36. SIDNEY NOLAN
The subject of the heroic and knockabout bushranger is one that Sidney Nolan returned to time and again. His interest began in 1945 and 1946-47 with the famous series of 27 Ned Kelly paintings (later bequeathed by Sunday Reed to the National Gallery of Australia) and continued almost up until the year of his death. Nolan’s obsession with the story of Ned and the Kelly gang resulted in an important and very distinctive body of work. It contributed to the popularity and collective understanding of one of Australia’s enduring myths and cemented Nolan’s reputation as one of the very best 20th century artists.
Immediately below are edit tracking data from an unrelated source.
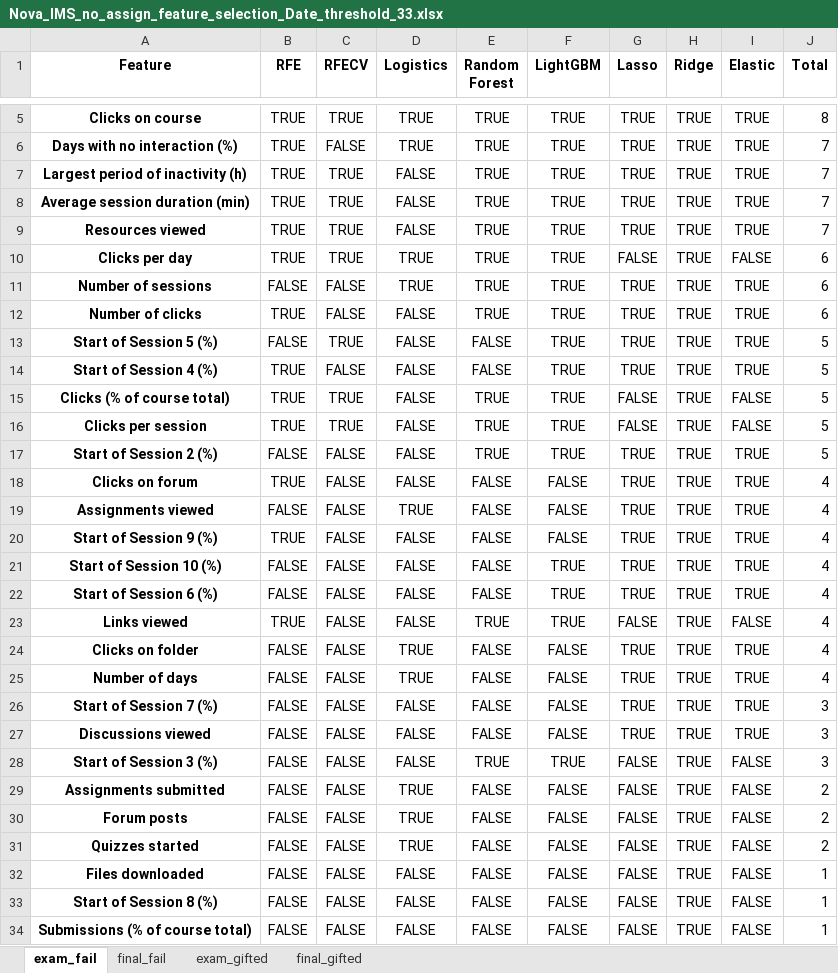
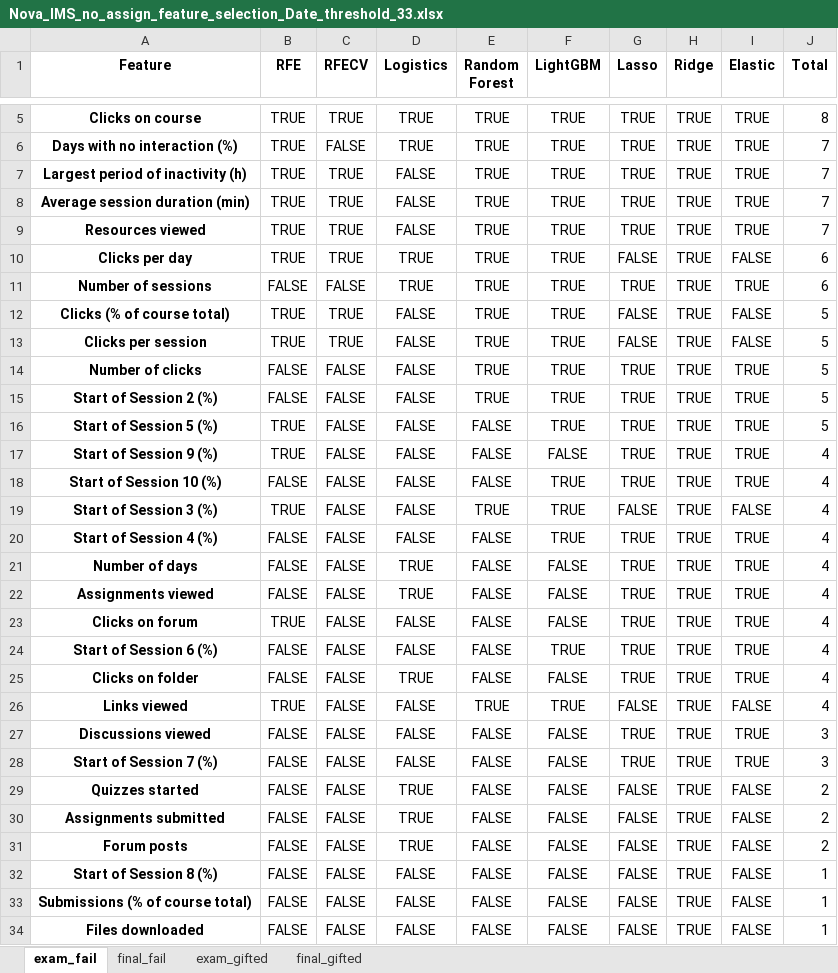
Before and after one commit to RicardoSantos0/timely_accurate_portable, an Excel workbook: Data/Modeling Stage/Feature Selection/Nova_IMS_no_assign_feature_selection_Date_threshold_33.xlsx, sheet exam_fail, drawn as a sheet; only a part is shown, gaps mark what is left out; values as stored, in another font and other column widths than the file's, no borders; removed rows and columns are numbered as before the commit, all else as after; the diff names each change by its address in the sheet, - before the commit and + after, or states it on an @@ line.

```diff
--- a/Data/Modeling Stage/Feature Selection/Nova_IMS_no_assign_feature_selection_Date_threshold_33.xlsx (sheet exam_fail)
+++ b/Data/Modeling Stage/Feature Selection/Nova_IMS_no_assign_feature_selection_Date_threshold_33.xlsx (sheet exam_fail)
-row 12: Number of clicks | TRUE | FALSE | FALSE | TRUE | TRUE | TRUE | TRUE | TRUE | 6
-row 13: Start of Session 5 (%) | FALSE | TRUE | FALSE | FALSE | TRUE | TRUE | TRUE | TRUE | 5
-row 14: Start of Session 4 (%) | TRUE | FALSE | FALSE | FALSE | TRUE | TRUE | TRUE | TRUE | 5
+row 14: Number of clicks | FALSE | FALSE | FALSE | TRUE | TRUE | TRUE | TRUE | TRUE | 5
-A16 (Feature): Clicks on forum
+A16 (Feature): Start of Session 5 (%)
-F16 (LightGBM): FALSE
+F16 (LightGBM): TRUE
-J16 (Total): 4
+J16 (Total): 5
+row 19: Start of Session 3 (%) | TRUE | FALSE | FALSE | TRUE | TRUE | FALSE | TRUE | FALSE | 4
+row 20: Start of Session 4 (%) | FALSE | FALSE | FALSE | FALSE | TRUE | TRUE | TRUE | TRUE | 4
@@ row 25 moved to row 21: Number of days @@
@@ row 19 moved to row 22: Assignments viewed @@
+row 23: Clicks on forum | TRUE | FALSE | FALSE | FALSE | FALSE | TRUE | TRUE | TRUE | 4
@@ row 24 moved to row 25: Clicks on folder @@
-A29 (Feature): Start of Session 3 (%)
+A29 (Feature): Quizzes started
-D29 (Logistics): FALSE
+D29 (Logistics): TRUE
-E29 (Random Forest): TRUE
+E29 (Random Forest): FALSE
-F29 (LightGBM): TRUE
+F29 (LightGBM): FALSE
-J29 (Total): 3
+J29 (Total): 2
-row 31: Quizzes started | FALSE | FALSE | TRUE | FALSE | FALSE | FALSE | TRUE | FALSE | 2
@@ row 32 moved to row 34: Files downloaded @@
```
Also changed, not shown: sheet exam_gifted, sheet final_gifted, sheet final_fail, Data/Modeling Stage/Feature Selection/Nova_IMS_feature_selection_Date_threshold_10.xlsx, Data/Modeling Stage/Feature Selection/Nova_IMS_feature_selection_Date_threshold_25_no_assign.xlsx, 34 other files.
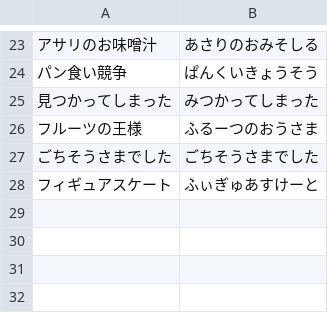
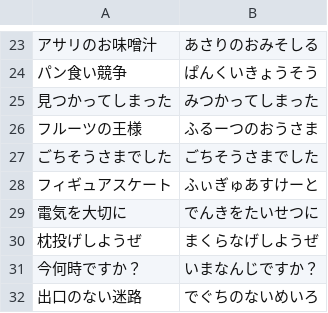
Before and after one commit to averak/sushi-term, a CSV file: config/text.csv, drawn as a sheet; only a part is shown, gaps mark what is left out.

```diff
--- a/config/text.csv
+++ b/config/text.csv
@@ -28 +28,5 @@
 フィギュアスケート, ふぃぎゅあすけーと
+電気を大切に, でんきをたいせつに
+枕投げしようぜ, まくらなげしようぜ
+今何時ですか？, いまなんじですか？
+出口のない迷路, でぐちのないめいろ
```
Also changed, not shown: config/romaji.csv.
Kelly at Stringybark Creek c1964-65, comes from a wonderfully productive period in Nolan’s art in which the subjects of Ned Kelly, Burke and Wills and the Golden Age of Antarctic explorers were uppermost in his mind. It was intended as a gift and inscribed with love to his sister, Lorna. Like other works from this period, it remained in her possession until the early 2000s. The fact that this painting was made into a collector’s photo-lithographic print, and that Lorna Goslin hung onto it for so long, is testament to the significance of the work for both Nolan and his immediate family.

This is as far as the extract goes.